Matt Ridley, who regards himself as a rational optimist, had an OpEd in the Wall Street Journal yesterday titled Science is about evidence, not consensus. Indeed, I agree, I just think that what Matt Ridley suggests in his article is, at best, a strawman argument.
Phil Plait very nicely rebutted Matt Ridley’s article in a Bad Astronomer post called You’re Getting Warmer: Another Wall Street Journal Global Warming Article Misses the Target. Matt Ridley has now updated his own blog to rebut Phil Plait’s rebuttal, but sadly seems to simply reinforces his own ignorance. There’s something that I suspect I will be repeating many times on this blog and it is this: if you think you’ve noticed something that a large number of professional, highly-trained, experienced scientists have missed, you should typically take a large step back and consider the possibility (quite likely) that you are the one who is mistaken, not the scientists.
So, what does Matt Ridley claim. He quotes Phil Plait and then adds
“First, it’s true that in the distant past (hundreds of thousands of years ago) a rise in carbon dioxide sometimes did follow a rise in temperature.” Actually, this is invariably the pattern in the ice core record, not “sometimes”.
I believe Phil is correct. The Vostok ice core is from Antarctica and in this ice core temperature leads CO2. However, I believe that there are Arctic ice cores for the same period in which CO2 leads temperature. So, CO2 doesn’t always lag temperature. I should probably try and finds these, but have to go and give a lecture in 20 minutes, so happy to be corrected if I’m wrong.
Matt goes on to say,
the inconvenient truth is that at the end of the Eemian interglacial temperature fell steadily for thousands of years before CO2 levels fell at all.
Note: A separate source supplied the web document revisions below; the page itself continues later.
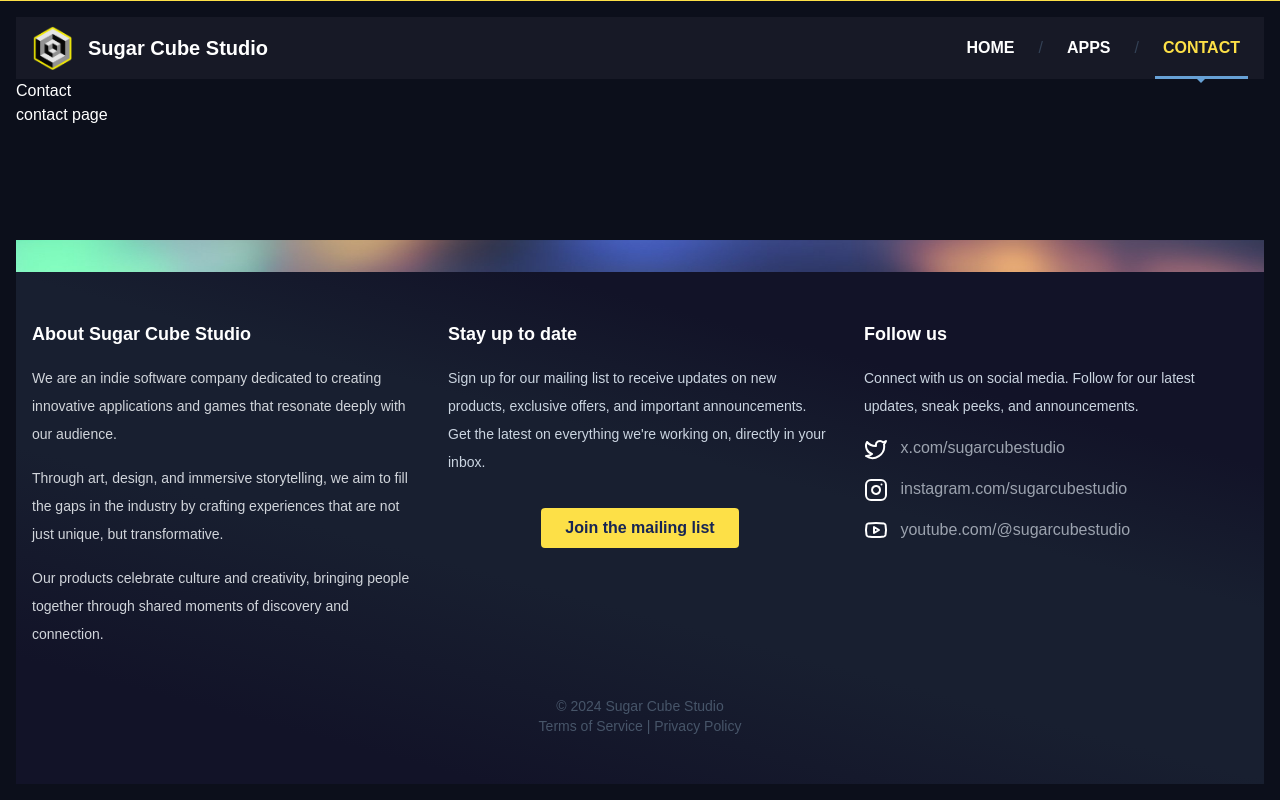
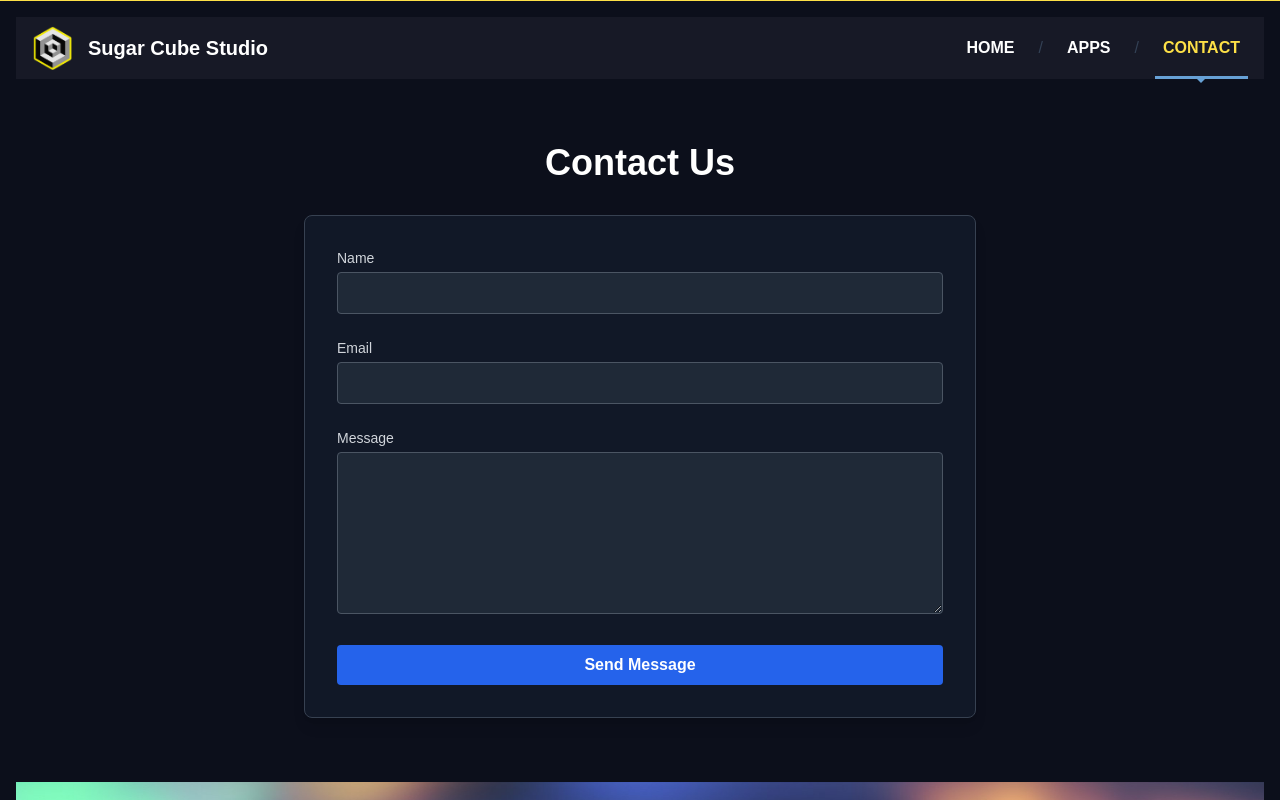
Before and after one commit to westwick/sugarcubestudio, a Nuxt app: page /contact in a window 1280 px wide. Shown: the top 800 px of the page. Built offline with nearby package versions, Linux system fonts and the light colour scheme.

Commit message:
add initial contact page (needs a slightly spicier design perhaps)

```diff
--- a/components/HomeApps.vue
+++ b/components/HomeApps.vue
@@ -34,6 +34,7 @@
 
 <script setup>
 import appMockupImage from "~/assets/images/nowruz-mockup.png";
+// made with mockuphone.com
 </script>
 
 <style scoped>
--- a/pages/contact.vue
+++ b/pages/contact.vue
@@ -1,12 +1,100 @@
 <template>
-  <div class="container mx-auto">
-    <h1>Contact</h1>
-    <p>contact page</p>
+  <div class="container mx-auto py-16 px-4">
+    <h1 class="text-4xl font-bold mb-8 text-center text-white">Contact Us</h1>
+    <div
+      class="max-w-2xl mx-auto bg-gray-900 p-8 rounded-lg shadow-lg border border-gray-700"
+    >
+      <form @submit.prevent="submitForm" class="space-y-6">
+        <div>
+          <label for="name" class="block text-sm font-medium text-gray-300 mb-1"
+            >Name</label
+          >
+          <input
+            type="text"
+            id="name"
+            v-model="name"
+            required
+            class="w-full px-4 py-2 rounded border border-gray-600 bg-gray-800 text-white focus:border-blue-500 focus:ring-1 focus:ring-blue-500 focus:outline-none"
+          />
+        </div>
+        <div>
+          <label
+            for="email"
+            class="block text-sm font-medium text-gray-300 mb-1"
+            >Email</label
+          >
+          <input
+            type="email"
+            id="email"
+            v-model="email"
+            required
+            class="w-full px-4 py-2 rounded border border-gray-600 bg-gray-800 text-white focus:border-blue-500 focus:ring-1 focus:ring-blue-500 focus:outline-none"
+          />
+        </div>
+        <div>
+          <label
+            for="message"
+            class="block text-sm font-medium text-gray-300 mb-1"
+            >Message</label
+          >
+          <textarea
+            id="message"
+            v-model="message"
+            rows="6"
+            required
+            class="w-full px-4 py-2 rounded border border-gray-600 bg-gray-800 text-white focus:border-blue-500 focus:ring-1 focus:ring-blue-500 focus:outline-none"
+          ></textarea>
+        </div>
+        <div>
+          <button
+            type="submit"
+            class="w-full bg-blue-600 hover:bg-blue-700 text-white font-bold py-2 px-4 rounded transition-all duration-300"
+          >
+            Send Message
+          </button>
+        </div>
+      </form>
+    </div>
   </div>
 </template>
 
 <script setup lang="ts">
+const name = ref("");
+const email = ref("");
+const message = ref("");
+
+const submitForm = () => {
+  console.log("Form submitted with data:", {
+    name: name.value,
+    email: email.value,
+    message: message.value,
+  });
+  // Here you would typically send the form data to your backend or API
+  // After successful submission, you might want to clear the form or show a success message
+  name.value = "";
+  email.value = "";
+  message.value = "";
+  alert("Thank you for your message. We'll get back to you soon!");
+};
+
 useHead({
-  title: 'Contact'
-})
+  title: "Contact",
+  meta: [
+    {
+      name: "description",
+      content: "Contact Sugar Cube Studio. We'd love to hear from you!",
+    },
+    { property: "og:title", content: "Contact Sugar Cube Studio" },
+    {
+      property: "og:description",
+      content:
+        "Get in touch with Sugar Cube Studio. We're here to answer your questions and hear your feedback.",
+    },
+    {
+      property: "og:url",
+      content: "https://sugarcubestudio.netlify.app/contact",
+    },
+    { property: "og:type", content: "website" },
+  ],
+});
 </script>
```
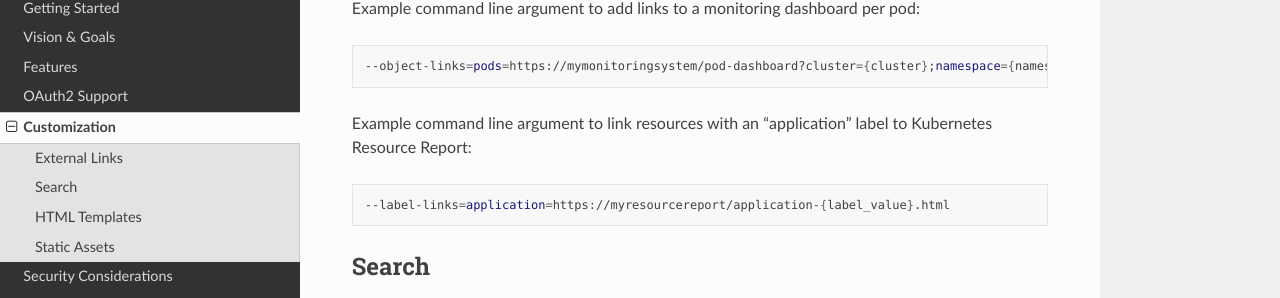
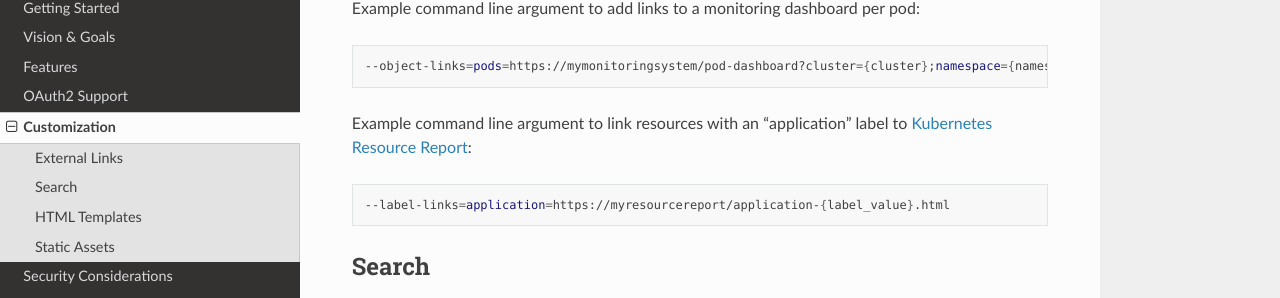
Before and after one commit to hjacobs/kube-web-view, a Sphinx documentation site: the page built from docs/customization.rst, in a window 1280 px wide and 900 px high, scrolled down 808 px. Shown: the part 144-442 px from the top of the window. Built offline with Sphinx 7.4.7 and the Read the Docs theme 2.0.0, drawn with Linux system fonts in a browser that asks for light colours; part of the change alters nothing that is shown.

```diff
--- a/docs/customization.rst
+++ b/docs/customization.rst
@@ -34,7 +34,7 @@ Example command line argument to add links to a monitoring dashboard per pod:
 
     --object-links=pods=https://mymonitoringsystem/pod-dashboard?cluster={cluster};namespace={namespace};name={name}
 
-Example command line argument to link resources with an "application" label to Kubernetes Resource Report:
+Example command line argument to link resources with an "application" label to `Kubernetes Resource Report <https://github.com/hjacobs/kube-resource-report/>`_:
 
 .. code-block:: bash
 
```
The argument that a small warming at the start of an interglacial causes a CO2 release which causes a large warming is one that has been tested and found entirely wanting.
So, yes at the end of the last interglacial the temperature did fall quite quickly while CO2 levels dropped more slowly. However, what Matt Ridley seems to think is that the argument is that a small temperature change driven by orbital variations is then amplified significantly by increased atmospheric CO2 concentrations. During the Milankovitch cycles, temperatures varied by about 10oC. The CO2 forcing varied by about 3 Wm-2. Given an equilibrium climate sensitivity of about 3oC per doubling of CO2, this implies that the CO2 contributed 2 to 3oC of the warming (maybe 30% of the total). The total temperature change cannot be explained without including the influence of CO2, but CO2 wasn’t – as far as I can tell – the dominant forcing. Also, the variation of solar insolation is not nice and simple across the Milankovitch cycles. Sometimes the change is large and rapid, other times smaller and slower. The Eemian may simply be a period where the solar forcing dropped quickly by a large amount and it simply took much longer for the CO2 levels to drop.
Matt Ridley then adds
If we assume that the CO2 is giving 3° per doubling of warming per the IPCC hypothesis, then the problem is that raises the rate of thermal outgassing up to 17 ppmv per degree of warming instead of 15 ppmv. This is in the wrong direction, given that the cited value in the literature is lower at 12.5 ppmv.”
This comes from this Watts Up With That (WUWT) post. During the Milankovitch cycles CO2 varied between about 180 and 280 ppm and the temperature changed by about 10oC. The WUWT post estimates that CO2 increased by 15ppm for every 1oC of warming, quite close to other estimates of 12.5ppm for every 1oC. Matt Ridley seems to have confused the thermal outgassing with the radiative forcing.
Matt Ridley then goes on to criticise Phil Plait for mentioning Michael Mann’s hockey stick and the more recent paper by Marcott et al., both of which – according to Matt – have been discredited. No they haven’t. The hockey stick shape has been recovered in many independent studies including the most recent that involved 78 researchers, from 24 different countries, 60 different institutions, and which used 511 proxies. When Steve McIntyre tried to discredit Michael Mann’s hockey stick, he apparently forgot to remove the hockey stick from what he claimed was simply random noise. When Steve McIntyre recovered hockey stick shapes from his test data, he claimed that this indicated that one could get hockey stick shapes from random noise. Maybe, but only if the random noise already has a hockey stick shape in it. There are numerous blog posts that have attempted to discredit the Marcott et al. work but, as far as I’m aware, none have actually done so, despite the clear desire for this to be true.
So, this has got rather long, but as far as I can tell, the rational optimist is somewhat irrational when it comes to interpreting the evidence for anthropogenic global warming. Maybe he should spend a bit more time talking to actual climate scientists rather than relying on Watts Up With That and Climate Audit, neither of which are particularly well regarded within the climate science community.